- China’s PMI might have declined in June after unexpectedly remaining unchanged in May, reflecting government offers to cut overcapacity and leverage. That reading is due Friday.
- Also due this week: Japanese inflation, factory output, unemployment, household consumption and housing starts; rate decisions in Colombia, the Czech Republic and Armenia.
These are the main moves in markets:
- The S&P 500 lost 0.8 percent to 2,419.38 at 4 p.m. in New York. That’s the lowest since May 31.
- The Nasdaq 100 dropped 1.8 percent, the most since a 2.4 percent rout on June 9. The index is at its lowest level since May 19. Alphabet Inc. dropped 2.5 percent after being hit with a record EU fine.
- The Stoxx Europe 600 Index dropped 0.8 percent, as declines in travel and leisure shares overshadowed the rally in miners.
- The euro surged 1.4 percent to $1.1336.
- The Bloomberg Dollar Spot Index fell 0.5 percent after gaining 0.1 percent in the previous session.
- The British pound added 0.6 percent to $1.2799.
- West Texas Intermediate crude rose 2 percent to settle at $44.24 a barrel, for a fourth day of gains that is the longest run in a month. Oil fell into a bear market last week.
- Gold futures increased 0.3 percent to $1,250.40 an ounce. The precious metal sank almost 1 percent on Monday.
- The yield on 10-year Treasuries rose six basis points to 2.20 percent, after dropping less than one basis point on Monday.
- European government bonds dropped across the board, with the yield on benchmark French bonds climbing 14 basis points and that of Germany gaining 13 basis points.
- The Chinese yuan jumped both onshore and overseas amid speculation of central bank intervention.
- Hong Kong’s Hang Seng index fell 0.1 percent and the Shanghai Composite Index advanced 0.2 percent.

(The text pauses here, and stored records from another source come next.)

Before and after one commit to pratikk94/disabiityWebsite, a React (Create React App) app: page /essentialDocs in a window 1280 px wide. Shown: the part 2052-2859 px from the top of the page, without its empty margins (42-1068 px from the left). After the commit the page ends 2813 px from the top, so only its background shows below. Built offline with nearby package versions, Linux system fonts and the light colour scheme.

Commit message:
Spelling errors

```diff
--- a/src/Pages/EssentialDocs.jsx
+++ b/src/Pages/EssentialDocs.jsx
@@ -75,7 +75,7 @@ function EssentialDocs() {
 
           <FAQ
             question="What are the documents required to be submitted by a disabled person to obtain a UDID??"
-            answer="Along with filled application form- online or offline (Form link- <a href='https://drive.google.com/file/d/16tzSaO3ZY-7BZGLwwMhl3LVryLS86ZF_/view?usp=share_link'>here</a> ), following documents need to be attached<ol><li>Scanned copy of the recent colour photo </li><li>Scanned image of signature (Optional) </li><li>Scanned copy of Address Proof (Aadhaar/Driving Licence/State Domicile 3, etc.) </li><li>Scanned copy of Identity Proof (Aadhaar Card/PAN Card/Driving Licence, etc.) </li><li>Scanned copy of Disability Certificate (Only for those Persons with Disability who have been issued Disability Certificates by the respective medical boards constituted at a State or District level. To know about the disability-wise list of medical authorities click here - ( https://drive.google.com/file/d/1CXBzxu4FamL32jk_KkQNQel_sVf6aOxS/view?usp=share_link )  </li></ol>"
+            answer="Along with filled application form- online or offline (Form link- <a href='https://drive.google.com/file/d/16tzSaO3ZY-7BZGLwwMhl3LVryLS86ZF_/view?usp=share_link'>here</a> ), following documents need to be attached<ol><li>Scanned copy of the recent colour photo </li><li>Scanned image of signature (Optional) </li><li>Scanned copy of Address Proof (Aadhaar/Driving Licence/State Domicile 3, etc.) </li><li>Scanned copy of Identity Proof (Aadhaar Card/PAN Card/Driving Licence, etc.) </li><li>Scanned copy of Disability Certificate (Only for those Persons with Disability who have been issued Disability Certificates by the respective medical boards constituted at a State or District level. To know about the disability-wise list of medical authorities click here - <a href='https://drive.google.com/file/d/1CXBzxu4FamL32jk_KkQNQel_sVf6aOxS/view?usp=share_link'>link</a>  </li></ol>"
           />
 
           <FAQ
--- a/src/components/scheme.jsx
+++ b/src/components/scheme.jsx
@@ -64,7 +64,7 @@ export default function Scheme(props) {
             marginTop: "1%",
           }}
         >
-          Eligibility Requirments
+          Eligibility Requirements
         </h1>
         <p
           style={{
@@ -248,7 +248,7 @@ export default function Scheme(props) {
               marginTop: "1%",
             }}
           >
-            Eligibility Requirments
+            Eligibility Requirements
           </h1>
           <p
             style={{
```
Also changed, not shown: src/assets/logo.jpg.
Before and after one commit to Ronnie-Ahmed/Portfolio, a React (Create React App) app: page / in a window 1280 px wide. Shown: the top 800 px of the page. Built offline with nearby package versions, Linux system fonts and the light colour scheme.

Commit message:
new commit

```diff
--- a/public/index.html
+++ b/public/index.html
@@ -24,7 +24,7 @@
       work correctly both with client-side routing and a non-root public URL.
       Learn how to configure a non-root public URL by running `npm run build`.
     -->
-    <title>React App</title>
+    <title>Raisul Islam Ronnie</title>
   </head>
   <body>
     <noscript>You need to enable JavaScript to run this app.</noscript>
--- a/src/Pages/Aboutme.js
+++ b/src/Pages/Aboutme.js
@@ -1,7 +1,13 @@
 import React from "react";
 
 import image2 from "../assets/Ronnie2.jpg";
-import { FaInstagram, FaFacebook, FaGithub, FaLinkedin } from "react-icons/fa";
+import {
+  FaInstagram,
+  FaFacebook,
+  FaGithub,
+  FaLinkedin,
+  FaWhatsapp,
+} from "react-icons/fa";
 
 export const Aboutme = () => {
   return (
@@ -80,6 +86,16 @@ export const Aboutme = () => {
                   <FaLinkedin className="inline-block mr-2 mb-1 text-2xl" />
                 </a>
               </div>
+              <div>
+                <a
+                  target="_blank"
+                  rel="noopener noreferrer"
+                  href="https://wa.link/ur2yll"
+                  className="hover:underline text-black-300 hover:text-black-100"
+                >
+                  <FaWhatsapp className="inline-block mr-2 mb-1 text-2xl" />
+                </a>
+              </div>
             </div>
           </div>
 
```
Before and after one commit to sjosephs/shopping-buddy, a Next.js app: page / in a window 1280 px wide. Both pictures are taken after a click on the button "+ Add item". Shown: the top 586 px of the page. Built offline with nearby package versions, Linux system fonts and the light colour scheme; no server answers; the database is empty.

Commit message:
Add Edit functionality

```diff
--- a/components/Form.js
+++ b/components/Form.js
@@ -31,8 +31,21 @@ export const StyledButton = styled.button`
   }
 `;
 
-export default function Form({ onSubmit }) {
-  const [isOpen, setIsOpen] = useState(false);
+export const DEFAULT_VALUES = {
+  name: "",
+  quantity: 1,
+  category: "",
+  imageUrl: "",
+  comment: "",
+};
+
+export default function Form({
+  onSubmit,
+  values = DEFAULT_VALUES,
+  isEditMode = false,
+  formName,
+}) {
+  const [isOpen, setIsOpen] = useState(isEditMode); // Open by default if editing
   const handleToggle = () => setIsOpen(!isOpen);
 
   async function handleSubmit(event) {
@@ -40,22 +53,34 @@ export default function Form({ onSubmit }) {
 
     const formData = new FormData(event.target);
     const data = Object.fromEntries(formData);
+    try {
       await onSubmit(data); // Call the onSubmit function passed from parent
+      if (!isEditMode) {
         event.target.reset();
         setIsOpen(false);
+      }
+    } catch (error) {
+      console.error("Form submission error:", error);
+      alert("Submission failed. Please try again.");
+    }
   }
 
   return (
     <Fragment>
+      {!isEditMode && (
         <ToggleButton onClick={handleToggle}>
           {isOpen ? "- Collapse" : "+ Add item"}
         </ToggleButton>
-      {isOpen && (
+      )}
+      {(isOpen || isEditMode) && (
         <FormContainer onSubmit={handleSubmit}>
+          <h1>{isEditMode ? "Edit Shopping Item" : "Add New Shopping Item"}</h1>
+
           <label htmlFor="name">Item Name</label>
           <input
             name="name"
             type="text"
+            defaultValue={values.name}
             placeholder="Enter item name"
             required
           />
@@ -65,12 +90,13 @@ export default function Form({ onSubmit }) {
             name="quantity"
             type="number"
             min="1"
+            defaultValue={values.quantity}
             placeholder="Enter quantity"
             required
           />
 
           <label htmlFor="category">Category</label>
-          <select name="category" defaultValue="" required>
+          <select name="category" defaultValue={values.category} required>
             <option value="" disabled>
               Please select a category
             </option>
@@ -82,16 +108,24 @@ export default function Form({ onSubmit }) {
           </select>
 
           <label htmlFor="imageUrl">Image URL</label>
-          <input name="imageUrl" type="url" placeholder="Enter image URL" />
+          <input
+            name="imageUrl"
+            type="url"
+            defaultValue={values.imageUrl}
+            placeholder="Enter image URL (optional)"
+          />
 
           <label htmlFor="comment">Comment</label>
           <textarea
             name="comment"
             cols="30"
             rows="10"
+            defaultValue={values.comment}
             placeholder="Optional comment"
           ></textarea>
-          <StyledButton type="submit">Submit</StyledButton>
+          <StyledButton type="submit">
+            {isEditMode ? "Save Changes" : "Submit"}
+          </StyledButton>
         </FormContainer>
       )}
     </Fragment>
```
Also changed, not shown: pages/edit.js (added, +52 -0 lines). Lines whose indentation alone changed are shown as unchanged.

A string of small-cap Hong Kong stocks suddenly plunged during the day, with traders pointing to links between some of the companies and a brokerage that’s under regulatory investigation.
- Japan’s Topix climbed 0.4 percent to the highest closing level since August 2015.
— With assistance by Ven Ram, and Dani Burger